• _Data supplied_

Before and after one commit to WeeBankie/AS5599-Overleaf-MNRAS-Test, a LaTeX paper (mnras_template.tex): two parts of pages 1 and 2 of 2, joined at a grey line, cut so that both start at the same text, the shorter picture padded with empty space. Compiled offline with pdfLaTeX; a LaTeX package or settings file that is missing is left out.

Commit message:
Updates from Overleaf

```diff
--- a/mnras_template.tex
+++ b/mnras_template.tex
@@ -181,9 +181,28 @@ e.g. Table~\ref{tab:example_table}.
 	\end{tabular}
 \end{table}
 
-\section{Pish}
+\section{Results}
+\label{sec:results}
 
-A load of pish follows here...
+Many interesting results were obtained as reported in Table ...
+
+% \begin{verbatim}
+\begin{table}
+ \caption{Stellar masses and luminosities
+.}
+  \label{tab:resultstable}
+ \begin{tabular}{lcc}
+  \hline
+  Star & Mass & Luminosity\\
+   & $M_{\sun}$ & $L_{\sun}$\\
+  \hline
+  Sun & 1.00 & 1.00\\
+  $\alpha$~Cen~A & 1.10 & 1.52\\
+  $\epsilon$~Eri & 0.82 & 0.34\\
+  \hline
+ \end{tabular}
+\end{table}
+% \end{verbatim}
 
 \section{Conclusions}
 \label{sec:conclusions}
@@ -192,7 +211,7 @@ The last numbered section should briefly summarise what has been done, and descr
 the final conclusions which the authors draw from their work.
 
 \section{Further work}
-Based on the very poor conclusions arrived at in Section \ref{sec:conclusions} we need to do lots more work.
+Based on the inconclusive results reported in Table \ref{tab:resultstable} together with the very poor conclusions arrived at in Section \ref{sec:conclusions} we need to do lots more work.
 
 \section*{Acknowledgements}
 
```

...

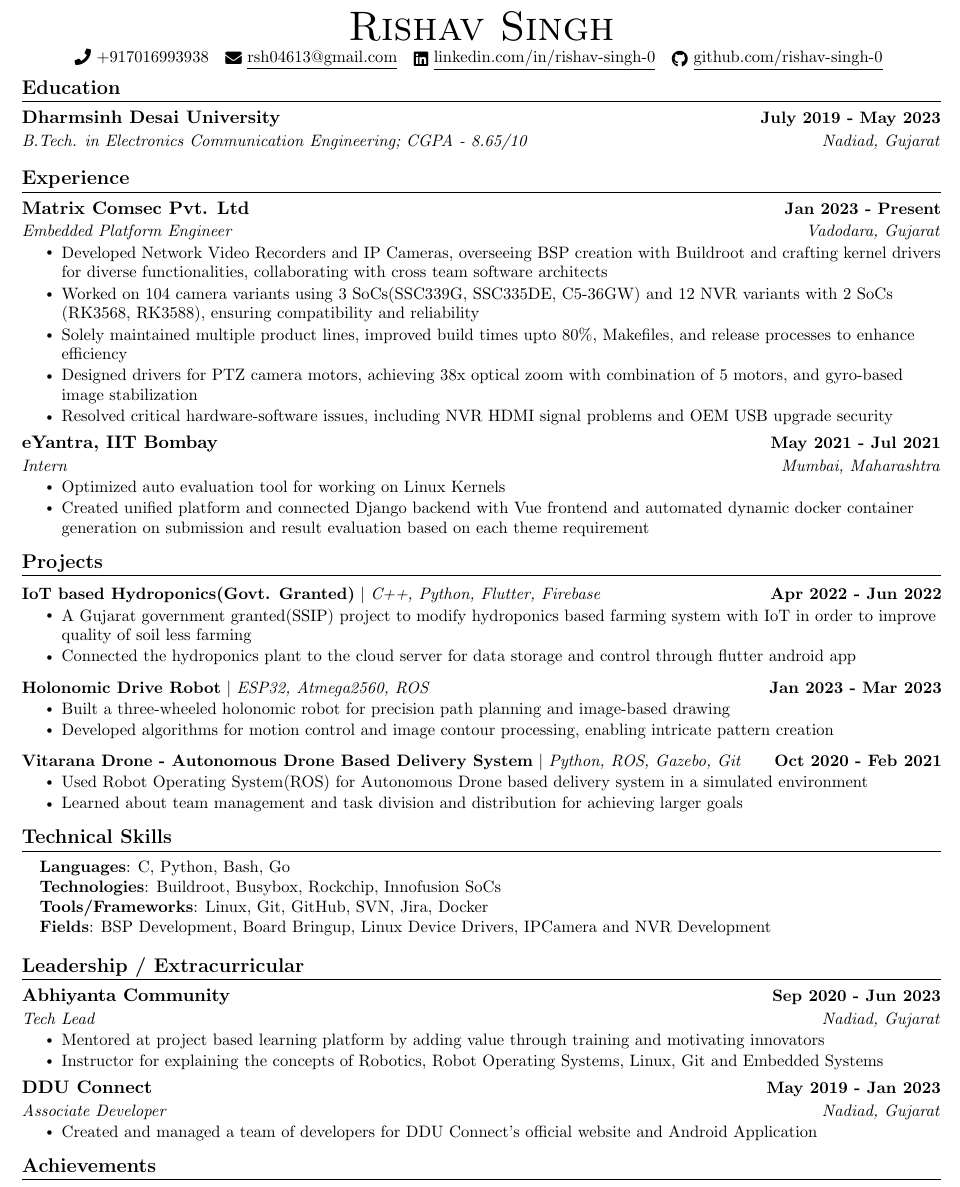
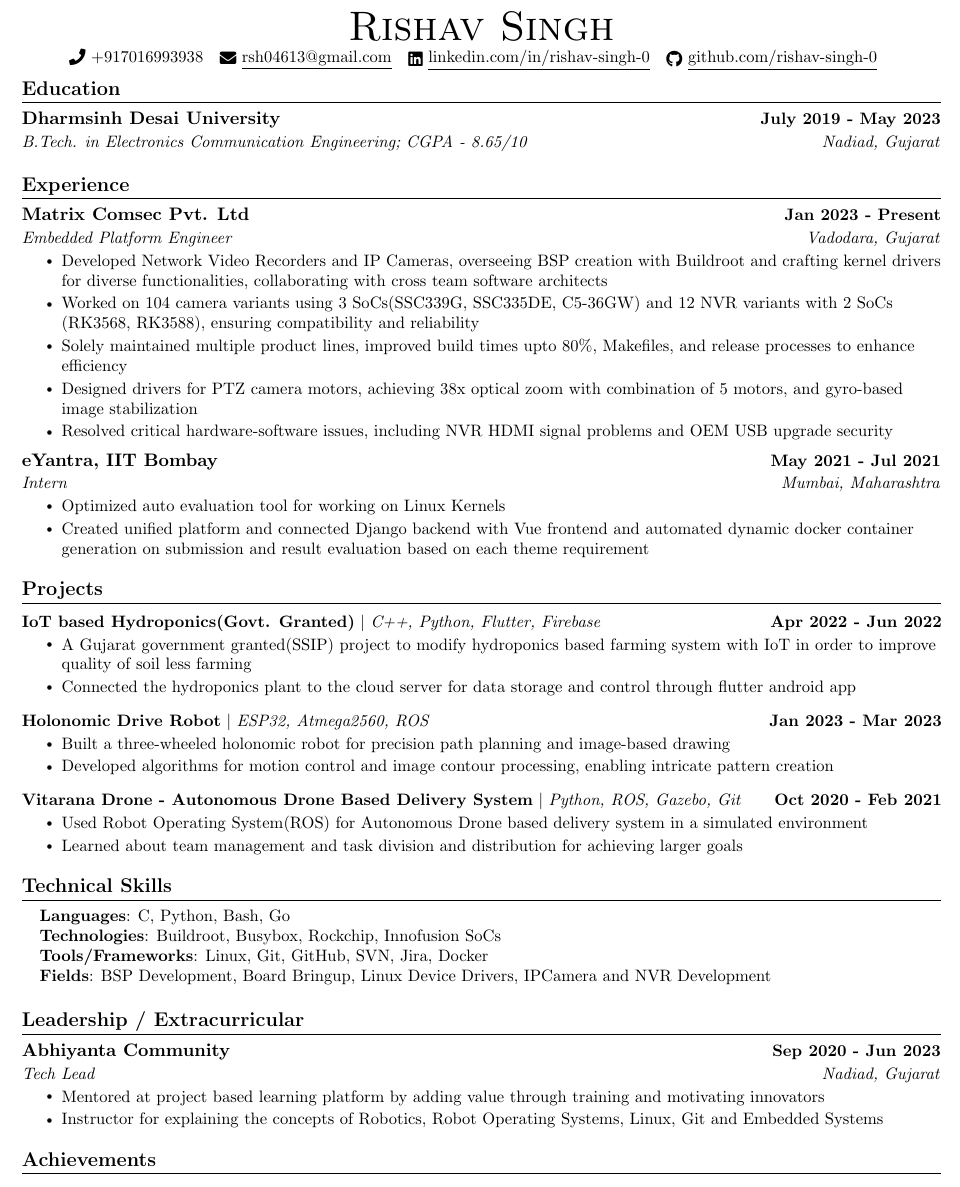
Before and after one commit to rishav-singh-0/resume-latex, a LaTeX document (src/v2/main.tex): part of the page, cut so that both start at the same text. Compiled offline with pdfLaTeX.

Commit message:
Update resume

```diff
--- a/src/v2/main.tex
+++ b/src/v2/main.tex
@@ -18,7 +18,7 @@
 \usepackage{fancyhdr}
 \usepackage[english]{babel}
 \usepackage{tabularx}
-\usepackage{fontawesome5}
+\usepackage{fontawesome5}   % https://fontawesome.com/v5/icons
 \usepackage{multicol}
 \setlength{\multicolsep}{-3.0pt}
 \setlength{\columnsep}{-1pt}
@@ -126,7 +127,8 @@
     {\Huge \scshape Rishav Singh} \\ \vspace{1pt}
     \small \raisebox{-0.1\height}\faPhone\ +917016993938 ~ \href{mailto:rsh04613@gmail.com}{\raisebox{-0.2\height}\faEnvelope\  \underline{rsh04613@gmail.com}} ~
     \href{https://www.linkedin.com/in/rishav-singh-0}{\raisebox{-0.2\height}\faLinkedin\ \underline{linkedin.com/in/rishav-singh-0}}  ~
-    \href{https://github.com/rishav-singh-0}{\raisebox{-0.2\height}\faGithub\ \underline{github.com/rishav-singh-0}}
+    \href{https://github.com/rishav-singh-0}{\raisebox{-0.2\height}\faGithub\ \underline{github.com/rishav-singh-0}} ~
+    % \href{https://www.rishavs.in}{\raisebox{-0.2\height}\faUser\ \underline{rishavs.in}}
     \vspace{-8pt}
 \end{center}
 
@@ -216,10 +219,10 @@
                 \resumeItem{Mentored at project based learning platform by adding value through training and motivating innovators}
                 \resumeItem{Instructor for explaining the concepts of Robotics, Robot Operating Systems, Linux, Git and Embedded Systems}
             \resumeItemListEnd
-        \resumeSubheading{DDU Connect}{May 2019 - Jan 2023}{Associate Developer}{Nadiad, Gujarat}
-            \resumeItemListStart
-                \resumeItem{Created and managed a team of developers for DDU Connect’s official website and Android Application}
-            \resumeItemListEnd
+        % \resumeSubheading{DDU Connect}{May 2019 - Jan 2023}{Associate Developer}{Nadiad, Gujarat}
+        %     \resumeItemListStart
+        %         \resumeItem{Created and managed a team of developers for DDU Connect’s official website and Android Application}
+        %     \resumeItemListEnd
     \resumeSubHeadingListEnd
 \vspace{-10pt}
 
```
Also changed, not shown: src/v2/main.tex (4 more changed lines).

• _What to produce_
What is needed is every line of the records above that contains the word "resumeItemListEnd".

• _Your solution_
             \resumeItemListEnd
-            \resumeItemListEnd
+        %     \resumeItemListEnd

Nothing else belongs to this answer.